[Edit tracking data]
BEGIN

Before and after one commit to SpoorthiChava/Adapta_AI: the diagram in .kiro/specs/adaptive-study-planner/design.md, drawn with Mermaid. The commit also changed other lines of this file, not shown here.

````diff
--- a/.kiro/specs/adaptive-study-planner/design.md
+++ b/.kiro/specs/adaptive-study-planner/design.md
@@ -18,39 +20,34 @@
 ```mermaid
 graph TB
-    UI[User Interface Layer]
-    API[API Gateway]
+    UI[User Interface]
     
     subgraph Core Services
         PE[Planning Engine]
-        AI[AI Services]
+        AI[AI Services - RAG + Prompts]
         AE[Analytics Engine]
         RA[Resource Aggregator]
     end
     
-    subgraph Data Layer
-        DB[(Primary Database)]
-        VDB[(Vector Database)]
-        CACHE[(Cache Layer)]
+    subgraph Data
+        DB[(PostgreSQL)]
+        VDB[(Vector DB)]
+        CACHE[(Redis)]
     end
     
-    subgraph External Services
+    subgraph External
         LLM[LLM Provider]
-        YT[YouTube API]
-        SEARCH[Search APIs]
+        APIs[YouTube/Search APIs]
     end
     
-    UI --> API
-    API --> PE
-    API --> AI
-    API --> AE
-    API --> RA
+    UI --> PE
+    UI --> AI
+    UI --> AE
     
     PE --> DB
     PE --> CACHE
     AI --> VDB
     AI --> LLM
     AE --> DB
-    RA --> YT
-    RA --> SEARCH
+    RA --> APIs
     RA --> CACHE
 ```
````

END
BEGIN

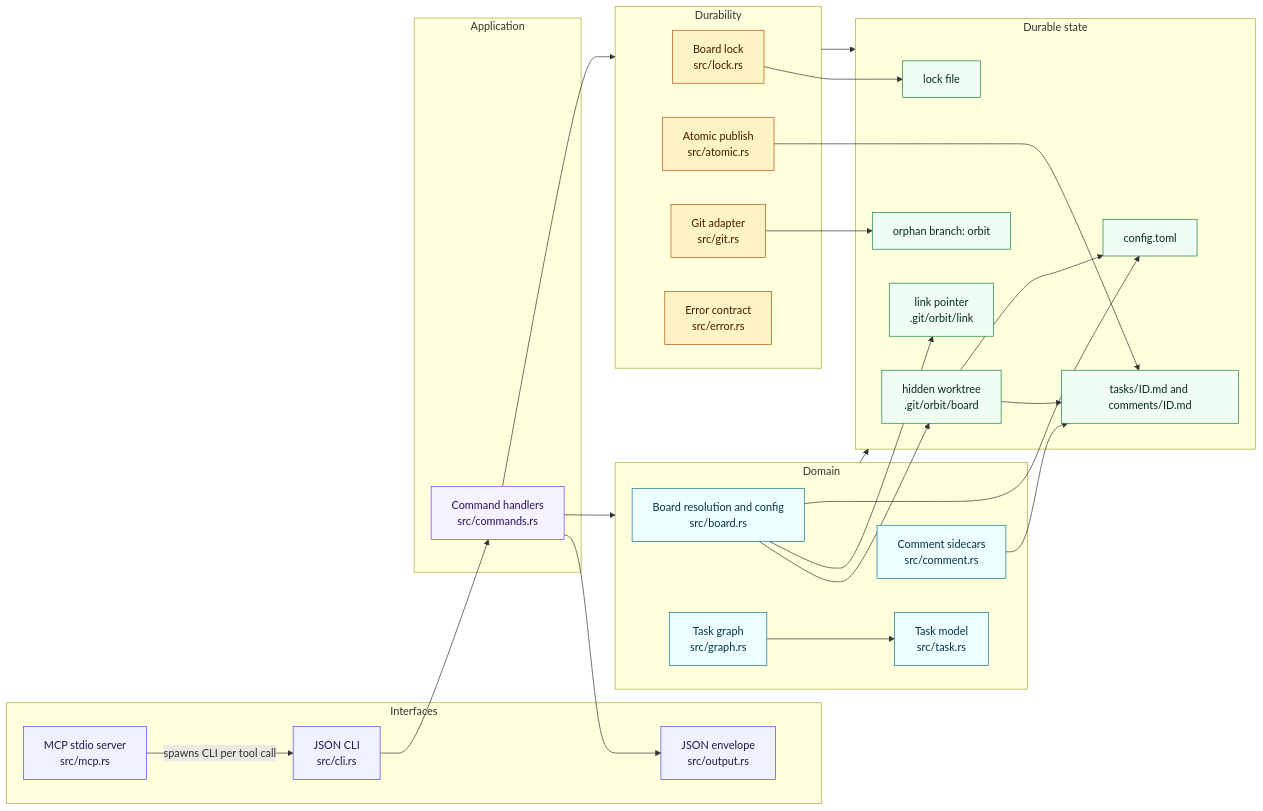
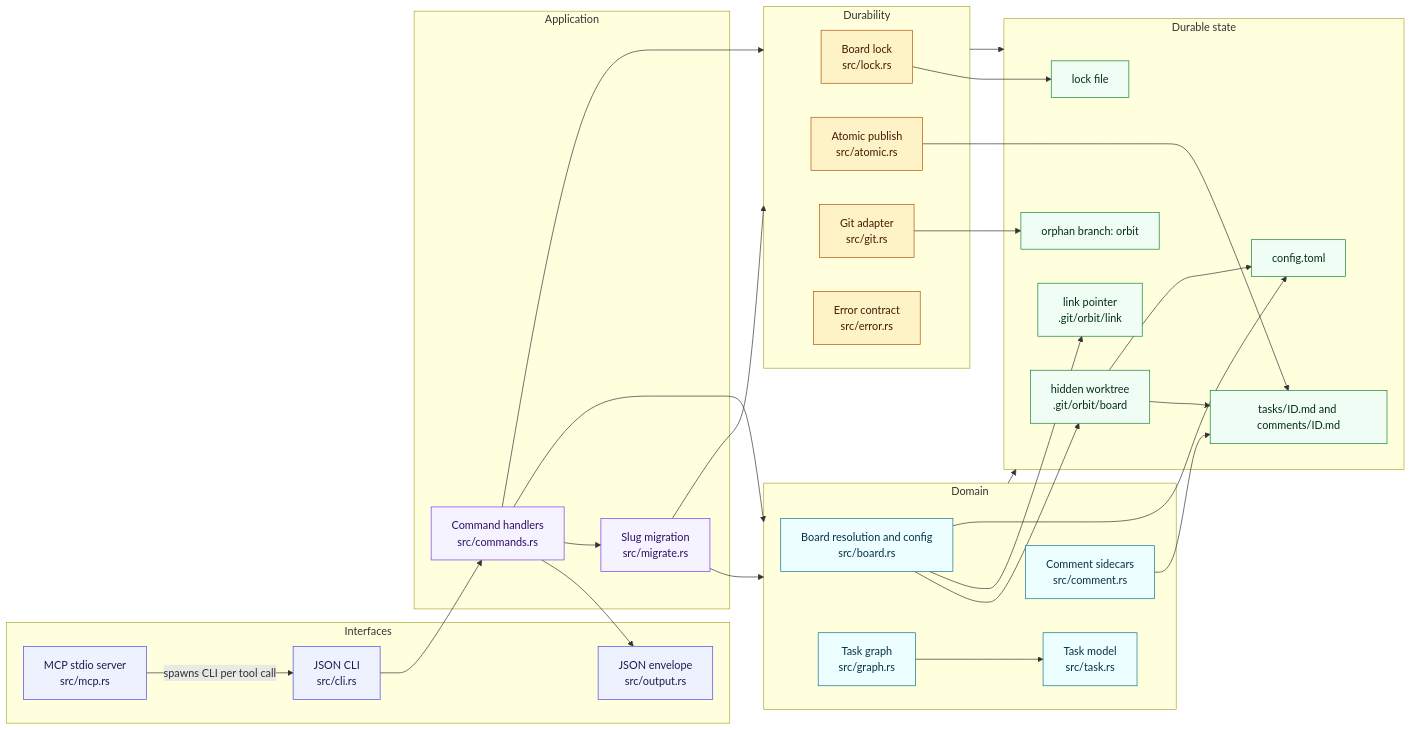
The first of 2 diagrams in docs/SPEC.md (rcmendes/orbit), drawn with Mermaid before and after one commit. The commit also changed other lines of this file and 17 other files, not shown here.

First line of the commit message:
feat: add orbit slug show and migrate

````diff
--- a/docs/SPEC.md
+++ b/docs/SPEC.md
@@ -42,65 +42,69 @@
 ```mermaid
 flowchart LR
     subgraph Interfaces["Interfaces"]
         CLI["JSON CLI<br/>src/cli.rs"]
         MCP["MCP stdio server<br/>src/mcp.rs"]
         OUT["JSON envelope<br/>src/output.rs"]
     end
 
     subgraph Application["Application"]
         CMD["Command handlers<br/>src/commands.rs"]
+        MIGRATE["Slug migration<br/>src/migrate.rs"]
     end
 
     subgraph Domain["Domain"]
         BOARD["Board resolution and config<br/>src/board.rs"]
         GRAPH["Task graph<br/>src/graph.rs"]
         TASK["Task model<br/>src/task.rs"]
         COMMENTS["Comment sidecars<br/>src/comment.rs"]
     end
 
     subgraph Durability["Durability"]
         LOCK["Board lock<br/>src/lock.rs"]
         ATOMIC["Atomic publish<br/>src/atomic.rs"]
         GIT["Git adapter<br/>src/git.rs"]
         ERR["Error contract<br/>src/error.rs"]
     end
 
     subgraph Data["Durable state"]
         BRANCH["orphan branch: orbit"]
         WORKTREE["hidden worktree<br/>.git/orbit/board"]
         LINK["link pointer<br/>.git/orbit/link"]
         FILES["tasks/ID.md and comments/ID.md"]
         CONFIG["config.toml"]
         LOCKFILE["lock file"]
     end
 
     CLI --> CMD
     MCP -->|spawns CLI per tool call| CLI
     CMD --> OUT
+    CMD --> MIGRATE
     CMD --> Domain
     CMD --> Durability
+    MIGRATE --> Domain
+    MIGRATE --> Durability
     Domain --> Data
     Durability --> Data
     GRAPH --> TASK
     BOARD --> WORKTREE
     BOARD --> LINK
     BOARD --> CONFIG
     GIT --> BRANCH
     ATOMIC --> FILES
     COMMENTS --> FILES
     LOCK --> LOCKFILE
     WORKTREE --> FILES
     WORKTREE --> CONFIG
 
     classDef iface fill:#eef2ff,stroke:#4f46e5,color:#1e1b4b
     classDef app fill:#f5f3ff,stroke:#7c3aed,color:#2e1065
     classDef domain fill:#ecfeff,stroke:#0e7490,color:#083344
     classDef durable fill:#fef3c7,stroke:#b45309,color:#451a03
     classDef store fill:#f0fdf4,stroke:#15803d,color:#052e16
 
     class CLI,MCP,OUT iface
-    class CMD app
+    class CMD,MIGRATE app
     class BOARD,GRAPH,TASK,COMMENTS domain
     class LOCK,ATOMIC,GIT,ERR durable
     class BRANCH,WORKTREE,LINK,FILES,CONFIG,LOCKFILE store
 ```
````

END

• **About this task**
Throughout the data, tally the lines that hold the string "classDef" and report the tally alone.

• **Expected output**
5